___ DATA FOR PROCESSING

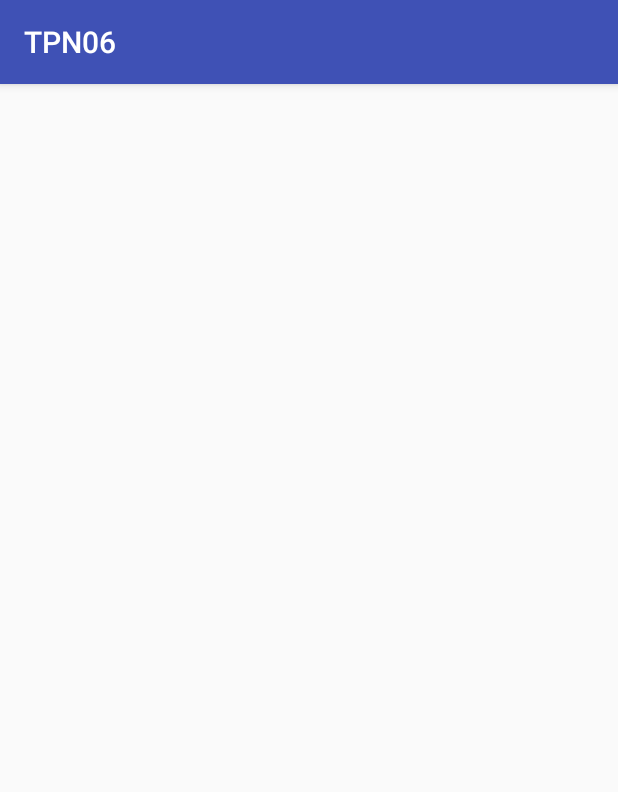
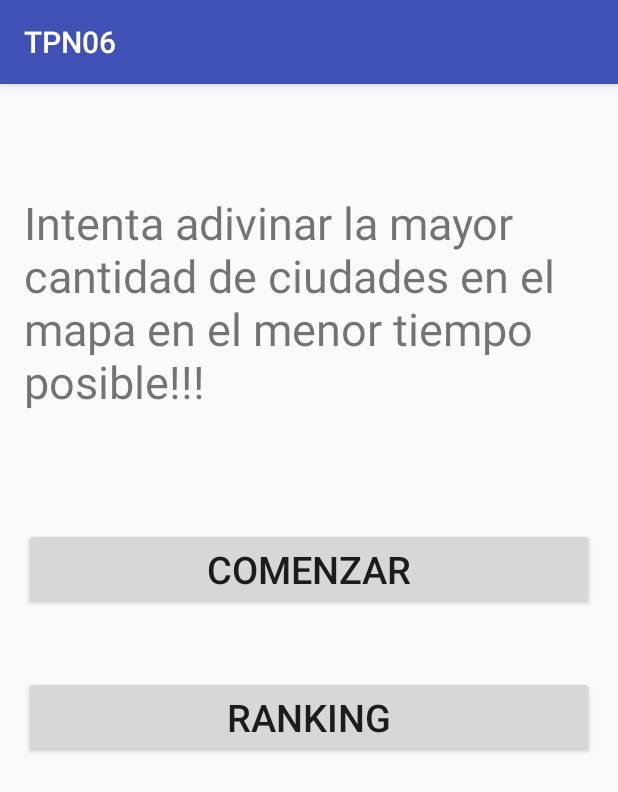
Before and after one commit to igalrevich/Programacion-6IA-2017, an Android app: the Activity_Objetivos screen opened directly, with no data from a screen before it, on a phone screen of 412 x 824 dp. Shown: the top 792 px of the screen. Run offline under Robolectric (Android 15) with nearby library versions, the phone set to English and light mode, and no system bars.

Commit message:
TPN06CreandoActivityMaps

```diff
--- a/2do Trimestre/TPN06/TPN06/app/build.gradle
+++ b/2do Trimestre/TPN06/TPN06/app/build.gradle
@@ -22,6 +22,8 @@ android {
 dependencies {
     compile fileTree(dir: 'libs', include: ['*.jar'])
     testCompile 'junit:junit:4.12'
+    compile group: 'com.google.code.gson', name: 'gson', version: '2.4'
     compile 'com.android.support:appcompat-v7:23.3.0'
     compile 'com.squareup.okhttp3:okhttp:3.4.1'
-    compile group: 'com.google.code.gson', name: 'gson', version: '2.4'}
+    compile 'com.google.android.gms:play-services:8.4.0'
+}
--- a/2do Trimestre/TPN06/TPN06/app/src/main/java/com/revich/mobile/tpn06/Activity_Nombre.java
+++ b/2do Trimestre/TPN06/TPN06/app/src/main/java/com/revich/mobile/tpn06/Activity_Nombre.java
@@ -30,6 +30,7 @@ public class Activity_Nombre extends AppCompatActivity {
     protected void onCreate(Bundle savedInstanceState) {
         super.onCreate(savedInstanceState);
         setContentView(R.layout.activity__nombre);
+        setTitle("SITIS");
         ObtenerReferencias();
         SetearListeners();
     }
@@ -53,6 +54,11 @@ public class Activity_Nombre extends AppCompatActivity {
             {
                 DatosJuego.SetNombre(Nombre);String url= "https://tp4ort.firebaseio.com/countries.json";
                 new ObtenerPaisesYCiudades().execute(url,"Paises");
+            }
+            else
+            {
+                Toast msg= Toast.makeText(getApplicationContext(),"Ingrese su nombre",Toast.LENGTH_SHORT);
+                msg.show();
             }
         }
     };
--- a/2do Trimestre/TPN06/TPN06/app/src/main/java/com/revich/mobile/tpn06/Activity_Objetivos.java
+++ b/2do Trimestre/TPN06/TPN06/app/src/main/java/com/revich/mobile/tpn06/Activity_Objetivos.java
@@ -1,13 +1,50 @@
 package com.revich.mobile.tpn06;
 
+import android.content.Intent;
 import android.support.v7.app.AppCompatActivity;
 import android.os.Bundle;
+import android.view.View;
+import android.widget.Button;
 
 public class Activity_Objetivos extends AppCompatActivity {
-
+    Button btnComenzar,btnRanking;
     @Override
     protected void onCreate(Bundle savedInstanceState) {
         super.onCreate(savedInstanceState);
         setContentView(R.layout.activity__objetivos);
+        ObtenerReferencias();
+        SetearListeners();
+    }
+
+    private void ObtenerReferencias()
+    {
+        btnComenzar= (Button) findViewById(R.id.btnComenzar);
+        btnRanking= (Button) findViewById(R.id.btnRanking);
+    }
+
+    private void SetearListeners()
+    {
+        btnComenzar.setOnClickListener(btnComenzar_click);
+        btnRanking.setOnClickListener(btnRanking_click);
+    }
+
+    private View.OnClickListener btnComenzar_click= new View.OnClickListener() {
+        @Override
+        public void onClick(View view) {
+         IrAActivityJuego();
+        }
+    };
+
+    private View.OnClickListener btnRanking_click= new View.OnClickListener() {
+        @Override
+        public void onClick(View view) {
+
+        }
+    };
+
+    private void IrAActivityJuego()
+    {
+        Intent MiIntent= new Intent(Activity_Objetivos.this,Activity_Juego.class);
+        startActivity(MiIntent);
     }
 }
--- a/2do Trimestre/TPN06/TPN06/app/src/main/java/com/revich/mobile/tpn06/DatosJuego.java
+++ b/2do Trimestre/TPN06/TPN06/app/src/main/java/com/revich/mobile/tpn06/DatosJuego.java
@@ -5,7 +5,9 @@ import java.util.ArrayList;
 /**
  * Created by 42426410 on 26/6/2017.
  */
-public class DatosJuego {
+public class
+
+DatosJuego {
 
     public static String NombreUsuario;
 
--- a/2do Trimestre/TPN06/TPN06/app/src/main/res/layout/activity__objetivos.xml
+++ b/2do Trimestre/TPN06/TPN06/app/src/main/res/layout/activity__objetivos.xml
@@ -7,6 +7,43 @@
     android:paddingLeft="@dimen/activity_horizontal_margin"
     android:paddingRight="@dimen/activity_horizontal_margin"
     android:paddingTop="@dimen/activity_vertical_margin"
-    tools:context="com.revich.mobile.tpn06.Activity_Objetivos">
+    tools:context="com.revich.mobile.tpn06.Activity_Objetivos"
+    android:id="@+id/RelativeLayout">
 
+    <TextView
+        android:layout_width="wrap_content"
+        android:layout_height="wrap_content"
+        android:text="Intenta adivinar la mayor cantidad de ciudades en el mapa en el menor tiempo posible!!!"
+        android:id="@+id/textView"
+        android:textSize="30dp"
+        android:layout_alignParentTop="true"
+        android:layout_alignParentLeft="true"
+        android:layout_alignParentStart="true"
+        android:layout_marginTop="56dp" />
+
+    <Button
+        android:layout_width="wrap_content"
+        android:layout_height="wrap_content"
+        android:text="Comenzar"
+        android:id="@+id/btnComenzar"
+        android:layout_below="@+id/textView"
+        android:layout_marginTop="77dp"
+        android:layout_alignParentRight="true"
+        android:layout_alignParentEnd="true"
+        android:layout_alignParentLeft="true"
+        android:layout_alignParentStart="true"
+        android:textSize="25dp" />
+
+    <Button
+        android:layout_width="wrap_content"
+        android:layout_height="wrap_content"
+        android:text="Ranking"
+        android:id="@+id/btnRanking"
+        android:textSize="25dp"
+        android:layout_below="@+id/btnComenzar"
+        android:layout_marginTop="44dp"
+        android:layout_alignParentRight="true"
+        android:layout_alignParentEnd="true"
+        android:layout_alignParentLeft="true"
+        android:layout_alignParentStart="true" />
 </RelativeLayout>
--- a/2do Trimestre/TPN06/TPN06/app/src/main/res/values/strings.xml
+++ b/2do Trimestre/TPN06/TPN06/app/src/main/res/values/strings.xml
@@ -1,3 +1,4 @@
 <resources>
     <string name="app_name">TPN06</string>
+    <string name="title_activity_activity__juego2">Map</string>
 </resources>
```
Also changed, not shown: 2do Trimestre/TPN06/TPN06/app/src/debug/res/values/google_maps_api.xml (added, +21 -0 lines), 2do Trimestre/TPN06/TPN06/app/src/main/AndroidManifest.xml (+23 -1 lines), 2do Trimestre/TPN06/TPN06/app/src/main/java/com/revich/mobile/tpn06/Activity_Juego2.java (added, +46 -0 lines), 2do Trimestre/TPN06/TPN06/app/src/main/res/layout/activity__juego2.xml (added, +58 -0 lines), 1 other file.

______

» **TASK TO CARRY OUT**: Select every line above that contains the word "void", and copy it.

» **RESPONSE BELOW**:
     protected void onCreate(Bundle savedInstanceState) {
     protected void onCreate(Bundle savedInstanceState) {
+    private void ObtenerReferencias()
+    private void SetearListeners()
+        public void onClick(View view) {
+        public void onClick(View view) {
+    private void IrAActivityJuego()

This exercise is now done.